Developments in Iran
Soleimani’s death led to an outpouring of grief in Iran, with millions reported to have taken to the streets. However, the mood turned rapidly, when it was revealed that, shortly after the Iranian missile attack on US military bases in Iraq on 8 January 2020, the Iranian military accidentally shot down a Ukrainian civilian aeroplane leaving Tehran airport, killing all 176 people on board. Iranians took to the streets in large numbers to protest against the country’s rulers, who took three days to admit responsibility for the crash.
EU reactions to the assassination
The Trump Administration’s approach to Iran has strained EU-US relations in recent years. The EU ‘deeply regretted‘ the US decision to withdraw from the JCPOA and reintroduce sanctions on Iran. While the EU and the E3 (France, Germany and the United Kingdom (UK)) have worked with the other signatories (China, Iran and Russia) to save the JCPOA, the USA has repeatedly called on Europeans to abandon the nuclear agreement and has threatened to undermine the EU’s main initiative to maintain trade with Iran – the INSTEX special purpose vehicle. At the same time, the EU shares US concerns over Iran’s missile programme, especially after the 8 January 2020 attack on US air bases in Iraq, and Iran’s activities in the region, especially in Iraq, Lebanon, Syria and Yemen. Senior US officials complained that European allies have not shown sufficient support for the US, following the Trump ordered assassination of Soleimani. However, neither the EU nor the E3 have condemned the killing of General Soleimani. Instead, EU leaders have called for urgent de-escalation on both sides, for stabilising Iraq and maintaining the coalition against ISIL/Da’esh, and for preserving the JCPOA.
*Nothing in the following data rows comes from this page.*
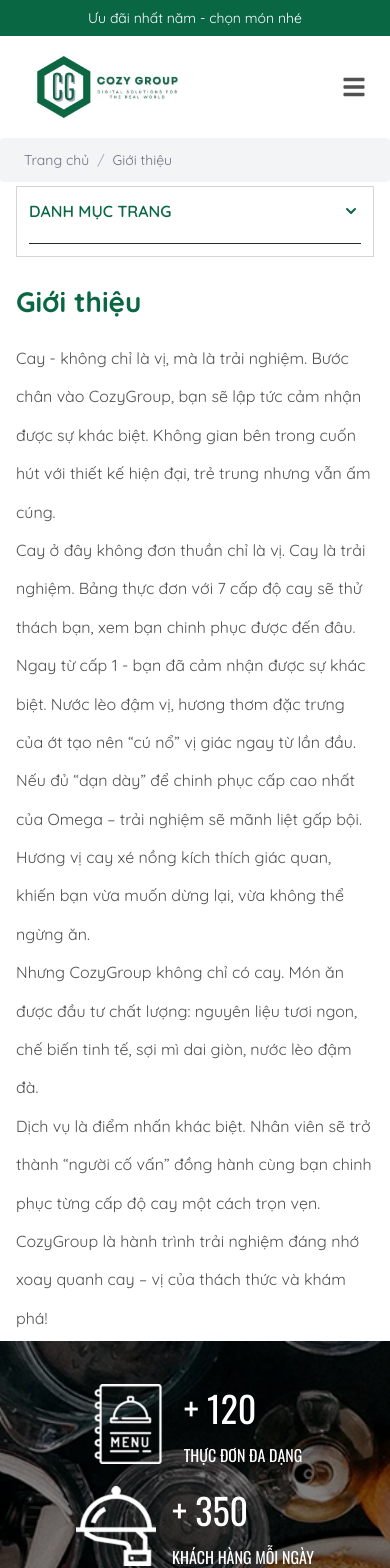
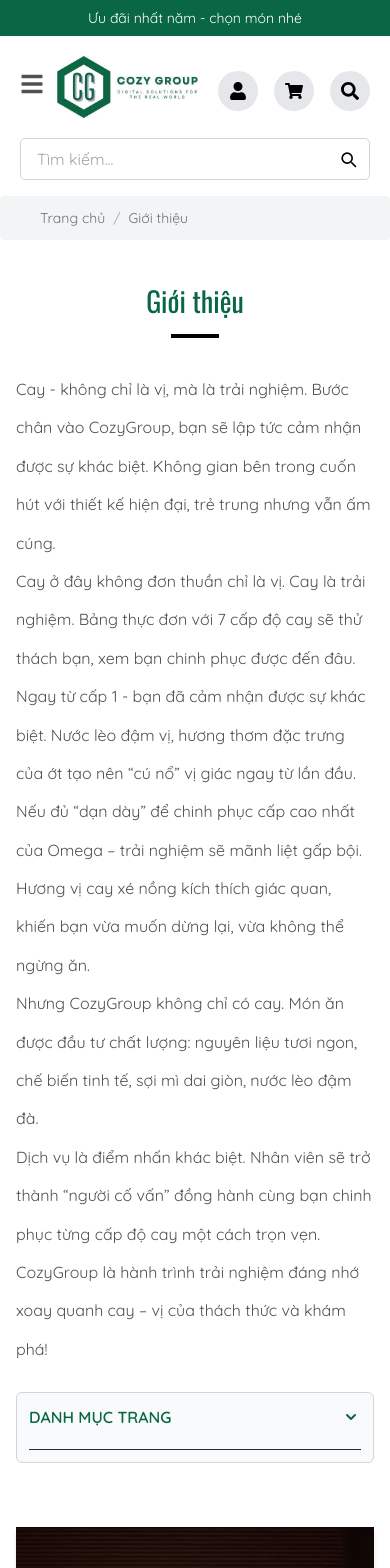
Before and after one commit to CozyGroup/CozyGroup-FE, a React (Create React App) app: page /about in a window 390 px wide. Shown: the top 1568 px of the page. Built offline with nearby package versions, Linux system fonts and the light colour scheme.

Commit message:
[client]-update

```diff
--- a/src/components/common/Header/index.jsx
+++ b/src/components/common/Header/index.jsx
@@ -13,22 +13,29 @@ const Header = () => {
                 Ưu đãi nhất năm - chọn món nhé
             </div>
 
-            <div className="flex items-center justify-between px-6 py-4 bg-white relative">
-                <div className="w-[160px] h-[70px] overflow-hidden">
-                    <img src={logo} alt="Logo" className="w-full h-full object-cover" />
+            <div className="flex items-center justify-between px-5 py-4 bg-white relative">
+                {/* Hamburger icon (mobile) */}
+                <div className="flex">
+                    <div className="mt-5 md:hidden text-2xl text-text" onClick={() => setMenuOpen(!menuOpen)}>
+                        {menuOpen ? <FaTimes /> : <FaBars />}
+                    </div>
+                    <div className="w-[160px] h-[70px] overflow-hidden">
+                        <img src={logo} alt="Logo" className="w-full h-full object-cover" />
+                    </div>
                 </div>
 
-                {/* Hamburger icon (mobile) */}
-                <div className="md:hidden text-2xl text-text" onClick={() => setMenuOpen(!menuOpen)}>
-                    {menuOpen ? <FaTimes /> : <FaBars />}
+                <div className="flex  md:hidden gap-4 mt-2">
+                    <Link to="#"><CircleIcon icon={<FaUser />} /></Link>
+                    <Link to="#"><CircleIcon icon={<FaShoppingCart />} /></Link>
+                    <Link to="#"><CircleIcon icon={<FaSearch />} /></Link>
                 </div>
 
                 {/* Menu (desktop) */}
                 <nav className="hidden md:flex gap-6 text-text font-oswald text-[13px]">
-                    <Link to="#" className="hover:text-primary">TRANG CHỦ</Link>
+                    <Link to="/" className="hover:text-primary">TRANG CHỦ</Link>
                     <Link to="/menu" className="hover:text-primary">THỰC ĐƠN</Link>
-                    <Link to="#" className="hover:text-primary">GIỚI THIỆU</Link>
-                     <Link to="/contact" className="hover:text-primary">LIÊN HỆ</Link>
+                    <Link to="/about" className="hover:text-primary">GIỚI THIỆU</Link>
+                    <Link to="/contact" className="hover:text-primary">LIÊN HỆ</Link>
                     <Link to="reservation" className="hover:text-primary">ĐẶT BÀN</Link>
                 </nav>
 
@@ -50,8 +57,33 @@ const Header = () => {
                         ĐẶT MÓN ONLINE
                     </button>
                 </div>
+
             </div>
+             <div className="md:hidden m-auto w-full px-5 mb-4">
+                    <div className="relative w-full ">
+                        <input
+                            type="text"
+                            placeholder="Tìm kiếm..."
+                            className="w-full pl-4  py-2 border border-gray-300 rounded-[5px] focus:outline-none "
+                        />
+                        {/* <!-- Icon kính lúp --> */}
+                        <svg
+                            className="absolute right-3 top-1/2 transform -translate-y-1/2 w-5 h-5 text-black pointer-events-none"
+                            xmlns="http://www.w3.org/2000/svg"
+                            fill="none"
+                            viewBox="0 0 24 24"
+                            stroke="currentColor"
+                        >
+                            <path
+                                stroke-linecap="round"
+                                stroke-linejoin="round"
+                                stroke-width="2"
+                                d="M21 21l-4.35-4.35M17 11a6 6 0 11-12 0 6 6 0 0112 0z"
+                            />
+                        </svg>
+                    </div>
 
+                </div>
             {/* Mobile menu dropdown */}
             {menuOpen && (
                 <div className="md:hidden bg-white px-6 pb-4 text-text font-oswald text-[13px] flex flex-col gap-4 border-t">
@@ -67,11 +99,6 @@ const Header = () => {
                             <span className="text-primary font-bold">0123.456.789</span>
                         </div>
                     </div>
-                    <div className="flex gap-4 mt-2">
-                        <Link to="#"><CircleIcon icon={<FaSearch />} /></Link>
-                        <Link to="#"><CircleIcon icon={<FaUser />} /></Link>
-                        <Link to="#"><CircleIcon icon={<FaShoppingCart />} /></Link>
-                    </div>
                     <button className="bg-primary text-white px-4 py-2 rounded-full font-quicksand h-[40px] text-[13px] mt-2">
                         ĐẶT MÓN ONLINE
                     </button>
--- a/src/components/ui/Navigation/index.jsx
+++ b/src/components/ui/Navigation/index.jsx
@@ -3,11 +3,8 @@ import { Link } from "react-router-dom";
 
 const  Navigation = ({ items = [] }) => {
 
-
-  return (
-    <nav className="bg-gray-100 text-gray-600 text-sm py-3 px-6 rounded font-quicksand text-">
-      <ol className="list-reset flex">
-        {items.map((item, index) => (
+  const render =(item, index)=>{
+    return (
           <li key={index} className="flex items-center">
             <Link to={item.href} className="text-gray-500 hover:text-gray-700">
               {item.label}
@@ -16,7 +13,13 @@ const  Navigation = ({ items = [] }) => {
               <span className="mx-2 text-gray-400">/</span>
             )}
           </li>
-        ))}
+        )
+  }
+
+  return (
+    <nav className="bg-gray-100 text-gray-600 text-sm py-3 px-10 rounded font-quicksand text-">
+      <ol className="list-reset flex">
+        {items.map(render)}
       </ol>
     </nav>
   );
--- a/src/pages/About/index.jsx
+++ b/src/pages/About/index.jsx
@@ -1,7 +1,7 @@
-import React, { useState, useEffect } from "react";
+import React, { useState } from "react";
 import chef from "../../assets/image/imgs/chef.png";
 import Navigation from "../../components/ui/Navigation";
-import { HiChevronDown,HiChevronUp } from "react-icons/hi";
+import { HiChevronDown, HiChevronUp } from "react-icons/hi";
 
 const MenuItem = ({ title, hasChildren, children, className = "" }) => {
     const [isOpen, setIsOpen] = useState(false);
@@ -9,12 +9,14 @@ const MenuItem = ({ title, hasChildren, children, className = "" }) => {
     return (
         <div className={`mb-2 ${className}`}>
             <div
-                className="flex items-center justify-between cursor-pointer hover:text-red-600 py-1 px-2"
+                className={`flex items-center justify-between cursor-pointer py-1 px-2`}
                 onClick={() => hasChildren && setIsOpen(!isOpen)}
             >
-                <span className="text-[15px]">{title}</span>
+                <span className="text-[15px] pl-2 lg:pl-4 leading-[1.8]">{title}</span>
                 {hasChildren && (
-                    <span className="text-gray-800 text-xl">{isOpen ? "-" : "+"}</span>
+                    <span className="text-gray-800 text-[18px]">
+                        {isOpen ? "-" : "+"}
+                    </span>
                 )}
             </div>
             {isOpen && <div className="pl-4 mt-1">{children}</div>}
@@ -24,13 +26,6 @@ const MenuItem = ({ title, hasChildren, children, className = "" }) => {
 
 const About = () => {
     const [showMenu, setShowMenu] = useState(false);
-    const [isDesktop, setIsDesktop] = useState(window.innerWidth >= 1024);
-
-    useEffect(() => {
-        const handleResize = () => setIsDesktop(window.innerWidth >= 1024);
-        window.addEventListener("resize", handleResize);
-        return () => window.removeEventListener("resize", handleResize);
-    }, []);
 
     return (
         <>
@@ -40,11 +35,11 @@ const About = () => {
                     { label: "Giới thiệu" },
                 ]}
             />
-            <div className="text-[15px] font-quicksand min-h-screen bg-white text-text px-4 md:px-20 py-1 flex flex-col lg:flex-row gap-6">
-
-                 <div className="w-[280px] hidden lg:block">
-                     <div className="border border-gray-300 p-4 overflow-y-auto">
-                        <h2 className="text-primary font-semibold uppercase text-center text-[16px] border-b  border-gray-800 pb-2 mb-3">
+            <div className="text-[15px] min-h-screen bg-white text-text px-4 md:px-20 flex flex-col my-10 lg:flex-row gap-6">
+                {/* Sidebar desktop */}
+                <div className="w-[280px] hidden lg:block">
+                    <div className="border border-gray-300 p-5 space-y-2 overflow-y-auto bg-gray-50">
+                        <h2 className="text-primary font-oswald uppercase text-center text-[16px] border-b border-gray-800 pb-2 mb-3">
                             DANH MỤC TRANG
                         </h2>
                         <MenuItem title="Trang chủ" hasChildren={false} className="border-b border-dashed border-gray-700" />
@@ -63,80 +58,25 @@ const About = () => {
                         </MenuItem>
                         <MenuItem title="Hệ thống cửa hàng" hasChildren={false} className="border-b border-dashed border-gray-700" />
                         <MenuItem title="Liên hệ" hasChildren={false} className="border-b border-dashed border-gray-700" />
-
                     </div>
                     <img
                         src={chef}
                         alt="Đầu bếp"
-                        className="shadow-md w-full object-cover"
+                        className="shadow-md w-full object-cover mt-4"
                     />
-                </div>
-                {/* Sidebar/Menu */}
-                <div className="w-full lg:w-[280px] flex flex-col gap-4">
-                    {/* Toggle button for mobile */}
-                    <div className="lg:hidden border border-gray-300">
-                        <button
-                            onClick={() => setShowMenu(!showMenu)}
-                            className="w-full p-3 flex justify-between items-center font-semibold uppercase text-[16px] text-primary"
-                        >
-                            <h2 className="text-primary font-semibold uppercase text-center text-[16px] ">
-                                DANH MỤC TRANG
-                            </h2>
-                            <span>{showMenu ? <HiChevronUp className="text-xl" /> : <HiChevronDown className="text-xl" /> }</span>
-                        </button>
-                          <div className="border-b border-gray-800 pb-2 mb-3 mx-3"></div>
-                          {/* Menu list, chỉ hiện khi showMenu=true hoặc đang ở desktop */}
-                    {(showMenu || isDesktop) && (
-                        <div>
-                            <MenuItem
-                                title="Trang chủ"
-                                hasChildren={false}
-                                className=""
-                            />
-
-                            <MenuItem
-                                title="Thực đơn"
-                                hasChildren={true}
-                                className="border-b border-dashed border-gray-700"
-                            >
-                                <MenuItem title="Mỳ cay" hasChildren={true}>
-                                    <MenuItem title="Mỳ cay truyền thống" hasChildren={false} />
-                                    <MenuItem title="Món thêm của mỳ cay" hasChildren={false} />
-                                </MenuItem>
-                                <MenuItem title="Món ăn khác" hasChildren={false} />
-                                <MenuItem title="Nước uống" hasChildren={true}>
-                                    <MenuItem title="Trà sữa" hasChildren={false} />
-                                    <MenuItem title="Nước đóng chai" hasChildren={false} />
-                                    <MenuItem title="Topping trà sữa" hasChildren={false} />
-                                </MenuItem>
-                                <MenuItem title="Sản phẩm đóng gói" hasChildren={false} />
-                            </MenuItem>
-                            <MenuItem
-                                title="Hệ thống cửa hàng"
-                                hasChildren={false}
-                                className="border-b border-dashed border-gray-700"
-                            />
-                            <MenuItem
-                                title="Liên hệ"
-                                hasChildren={false}
-                                className="border-b border-dashed border-gray-700"
-                            />
-                        </div>
-                    )}
-
-                    </div>
-
-
-                    {/* Chef image chỉ hiển thị khi menu đang mở hoặc ở desktop */}
-
                 </div>
 
                 {/* Main Content */}
                 <div className="w-full lg:w-4/5">
-                    <h1 className="text-primary font-bold text-[28px] mb-4">
+                    <h1 className="text-primary font-oswald text-[28px] mb-4 hidden md:block">
                         Giới thiệu
                     </h1>
-                    <div className="text-[16px] leading-[2.4]">
+                     <h1 className="text-primary text-center font-oswald text-[28px] mb-4 md:hidden">
+                        Giới thiệu
+
+                        <div className="border-b-4 w-12 mt-3 mb-8 border-black mx-auto"></div>
+                    </h1>
+                   <div className="text-[16px] leading-[2.4]">
                         <p>
                             Cay - không chỉ là vị, mà là trải nghiệm. Bước chân vào CozyGroup,
                             bạn sẽ lập tức cảm nhận được sự khác biệt. Không gian bên trong
@@ -173,6 +113,51 @@ const About = () => {
                         </p>
                     </div>
                 </div>
+
+                {/* Sidebar mobile */}
+                <div className="w-full lg:hidden flex flex-col gap-4">
+                    <div className="border border-gray-300 rounded-md bg-gray-50">
+                        <button
+                            onClick={() => setShowMenu(!showMenu)}
+                            className="w-full p-3 flex justify-between items-center font-semibold uppercase text-[16px] text-primary"
+                        >
+                            <h2>DANH MỤC TRANG</h2>
+                            <span>
+                                {showMenu ? (
+                                    <HiChevronUp className="text-xl" />
+                                ) : (
+                                    <HiChevronDown className="text-xl" />
+                                )}
+                            </span>
+                        </button>
+                        <div className="border-b border-gray-800 pb-2 mb-3 mx-3"></div>
+                        {showMenu && (
+                            <div className="px-3">
+                                <MenuItem title="Trang chủ" hasChildren={false} />
+                                <MenuItem title="Thực đơn" hasChildren={true}>
+                                    <MenuItem title="Mỳ cay" hasChildren={true}>
+                                        <MenuItem title="Mỳ cay truyền thống" hasChildren={false} />
+                                        <MenuItem title="Món thêm của mỳ cay" hasChildren={false} />
+                                    </MenuItem>
+                                    <MenuItem title="Món ăn khác" hasChildren={false} />
+                                    <MenuItem title="Nước uống" hasChildren={true}>
+                                        <MenuItem title="Trà sữa" hasChildren={false} />
+                                        <MenuItem title="Nước đóng chai" hasChildren={false} />
+                                        <MenuItem title="Topping trà sữa" hasChildren={false} />
+                                    </MenuItem>
+                                    <MenuItem title="Sản phẩm đóng gói" hasChildren={false} />
+                                </MenuItem>
+                                <MenuItem title="Hệ thống cửa hàng" hasChildren={false} />
+                                <MenuItem title="Liên hệ" hasChildren={false} />
+                            </div>
+                        )}
+                    </div>
+                    <img
+                        src={chef}
+                        alt="Đầu bếp"
+                        className="shadow-md w-full object-cover my-12"
+                    />
+                </div>
             </div>
         </>
     );
```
In a joint statement issued on 6 January 2020, France, Germany and the UK condemned Iran for escalating the situation in Iraq prior to Soleimani’s assassination. The statement also highlighted the negative role Iran had played in the region, ‘including through the IRGC and the Al-Qods force under the command of General Soleimani’. The E3 ‘specifically called on Iran to refrain from further violent action or proliferation’.
At an extraordinary meeting on 10 January 2020, North Atlantic Treaty Organization Secretary-General, Jens Stoltenberg joined EU Foreign Affairs Ministers to discuss the implications of the latest developments in Iraq, including on the international coalition engaged in the fight against ISIL/Da’esh. The Council called for urgent de-escalation and maximum restraint, condemned the attacks on coalition forces and restated that the fight against ISIL/Da’esh remained an EU priority. The EU ministers reiterated their support for Iraq’s stability and reconstruction, and for the JCPOA.
Activating the dispute resolution mechanism
In a separate development on 14 January 2020, following Iran’s 5 January 2020 announcement that the country was taking a fifth step away from compliance, the E3 group announced they were triggering the dispute resolution mechanism under JCPOA, paragraph 36, and once again expressed their commitment to the JCPOA, stating that the overarching objective remained to preserve the JCPOA. EU High Representative Josep Borrell reinforced this message during a statement delivered to the European Parliament on 14 January 2020. The dispute resolution process will begin with a meeting of all parties to the JCPOA within 15 days.
Read this ‘at a glance’ on ‘Escalating US-Iran conflict: The EU’s priorities‘ in the Think Tank pages of the European Parliament.